== Data for this task ==
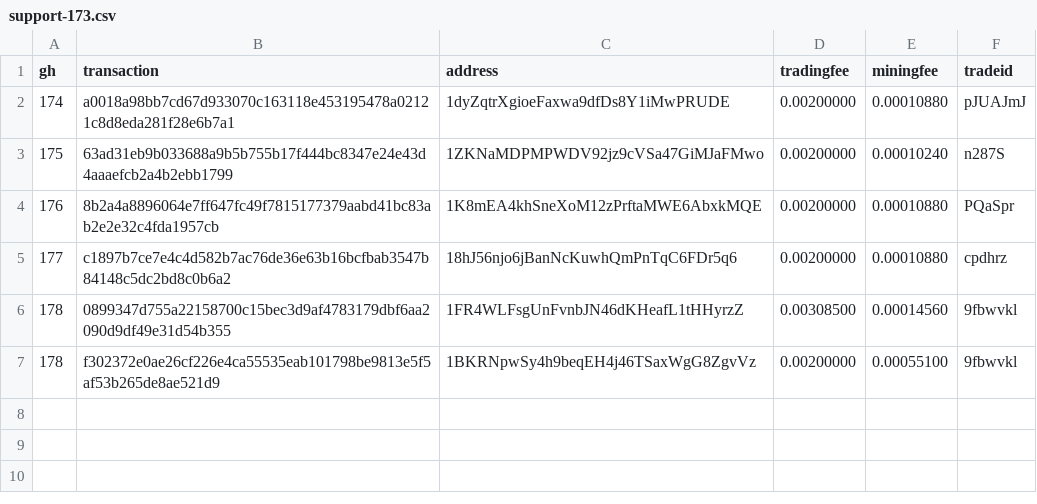
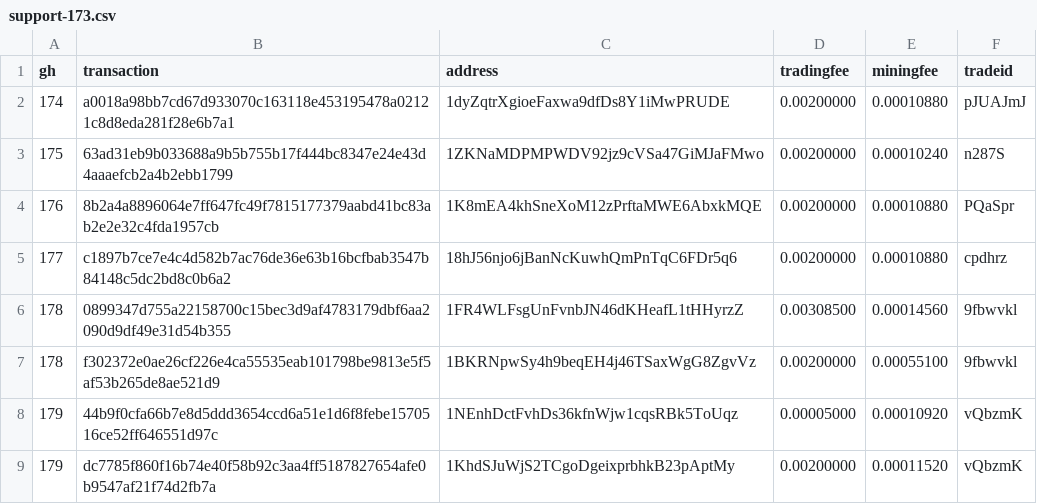
Before and after one commit to bisq-network/support, a CSV file: support-173.csv, drawn as a sheet; the diff names each change by its address in the sheet, - before the commit and + after, or states it on an @@ line.

Commit message:
Add txns for fee reimbursement #179

```diff
--- a/support-173.csv
+++ b/support-173.csv
+row 8: 179 | 44b9f0cfa66b7e8d5ddd3654ccd6a51e1d6f8febe1570516ce52ff646551d97c | 1NEnhDctFvhDs36kfnWjw1cqsRBk5ToUqz | 0.00005000 | 0.00010920 | vQbzmK
+row 9: 179 | dc7785f860f16b74e40f58b92c3aa4ff5187827654afe0b9547af21f74d2fb7a | 1KhdSJuWjS2TCgoDgeixprbhkB23pAptMy | 0.00200000 | 0.00011520 | vQbzmK
```
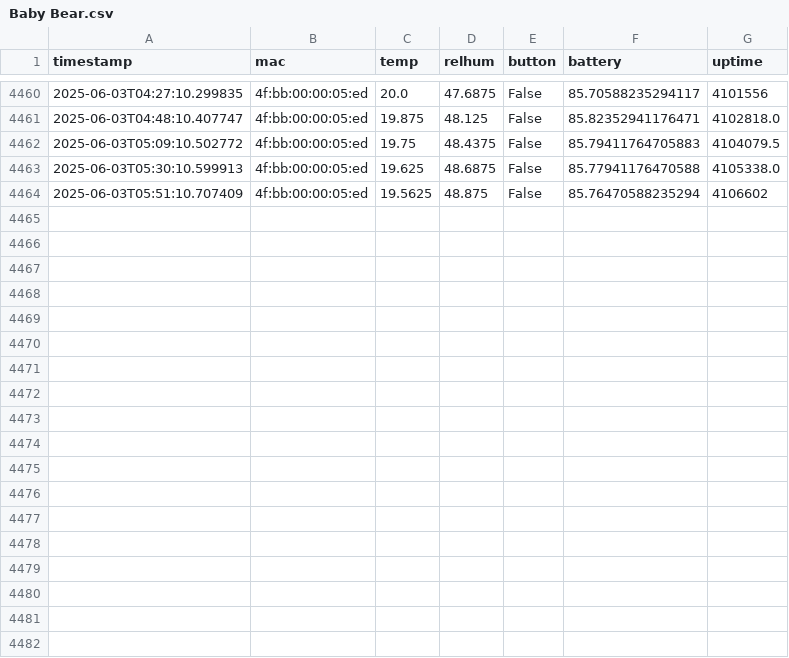
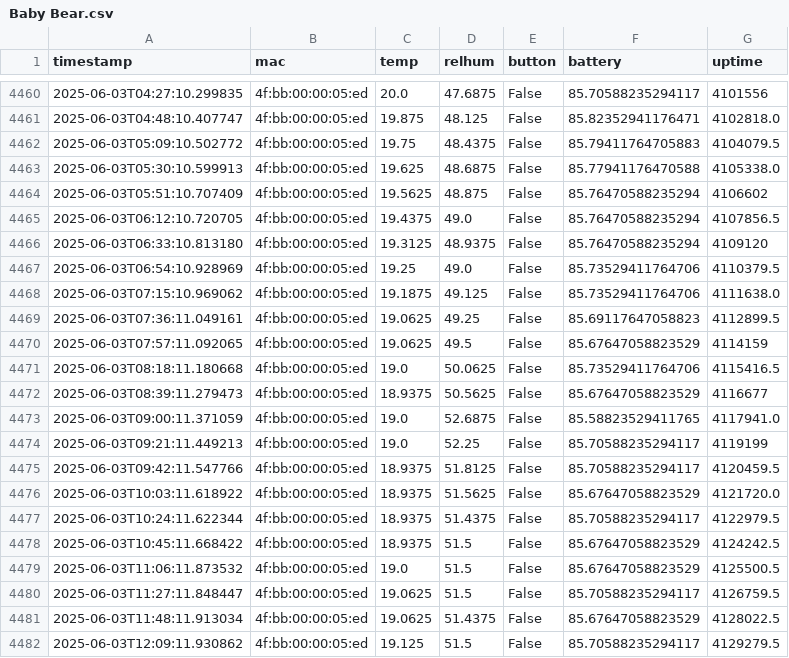
Before and after one commit to HumphreyHCB/HumidorLogger, a CSV file: Data/Baby Bear.csv, drawn as a sheet; only a part is shown, gaps mark what is left out; the diff names each change by its address in the sheet, - before the commit and + after, or states it on an @@ line.

```diff
--- a/Data/Baby Bear.csv
+++ b/Data/Baby Bear.csv
+row 4465: 2025-06-03T06:12:10.720705 | 4f:bb:00:00:05:ed | 19.4375 | 49.0 | False | 85.76470588235294 | 4107856.5
+row 4466: 2025-06-03T06:33:10.813180 | 4f:bb:00:00:05:ed | 19.3125 | 48.9375 | False | 85.76470588235294 | 4109120
+row 4467: 2025-06-03T06:54:10.928969 | 4f:bb:00:00:05:ed | 19.25 | 49.0 | False | 85.73529411764706 | 4110379.5
+row 4468: 2025-06-03T07:15:10.969062 | 4f:bb:00:00:05:ed | 19.1875 | 49.125 | False | 85.73529411764706 | 4111638.0
+row 4469: 2025-06-03T07:36:11.049161 | 4f:bb:00:00:05:ed | 19.0625 | 49.25 | False | 85.69117647058823 | 4112899.5
+row 4470: 2025-06-03T07:57:11.092065 | 4f:bb:00:00:05:ed | 19.0625 | 49.5 | False | 85.67647058823529 | 4114159
+row 4471: 2025-06-03T08:18:11.180668 | 4f:bb:00:00:05:ed | 19.0 | 50.0625 | False | 85.73529411764706 | 4115416.5
+row 4472: 2025-06-03T08:39:11.279473 | 4f:bb:00:00:05:ed | 18.9375 | 50.5625 | False | 85.67647058823529 | 4116677
+row 4473: 2025-06-03T09:00:11.371059 | 4f:bb:00:00:05:ed | 19.0 | 52.6875 | False | 85.58823529411765 | 4117941.0
+row 4474: 2025-06-03T09:21:11.449213 | 4f:bb:00:00:05:ed | 19.0 | 52.25 | False | 85.70588235294117 | 4119199
+row 4475: 2025-06-03T09:42:11.547766 | 4f:bb:00:00:05:ed | 18.9375 | 51.8125 | False | 85.70588235294117 | 4120459.5
+row 4476: 2025-06-03T10:03:11.618922 | 4f:bb:00:00:05:ed | 18.9375 | 51.5625 | False | 85.67647058823529 | 4121720.0
+row 4477: 2025-06-03T10:24:11.622344 | 4f:bb:00:00:05:ed | 18.9375 | 51.4375 | False | 85.70588235294117 | 4122979.5
+row 4478: 2025-06-03T10:45:11.668422 | 4f:bb:00:00:05:ed | 18.9375 | 51.5 | False | 85.67647058823529 | 4124242.5
+row 4479: 2025-06-03T11:06:11.873532 | 4f:bb:00:00:05:ed | 19.0 | 51.5 | False | 85.67647058823529 | 4125500.5
+row 4480: 2025-06-03T11:27:11.848447 | 4f:bb:00:00:05:ed | 19.0625 | 51.5 | False | 85.70588235294117 | 4126759.5
+row 4481: 2025-06-03T11:48:11.913034 | 4f:bb:00:00:05:ed | 19.0625 | 51.4375 | False | 85.67647058823529 | 4128022.5
+row 4482: 2025-06-03T12:09:11.930862 | 4f:bb:00:00:05:ed | 19.125 | 51.5 | False | 85.70588235294117 | 4129279.5
```
Also changed, not shown: Data/Daddy Bear.csv, Data/Humphreys Beacon.csv, 4 other files.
===
### [Your task]
Check each line of the entries for "Baby" and copy those that have it.

### [Reply to the task]
Before and after one commit to HumphreyHCB/HumidorLogger, a CSV file: Data/Baby Bear.csv, drawn as a sheet; only a part is shown, gaps mark what is left out; the diff names each change by its address in the sheet, - before the commit and + after, or states it on an @@ line.
--- a/Data/Baby Bear.csv
+++ b/Data/Baby Bear.csv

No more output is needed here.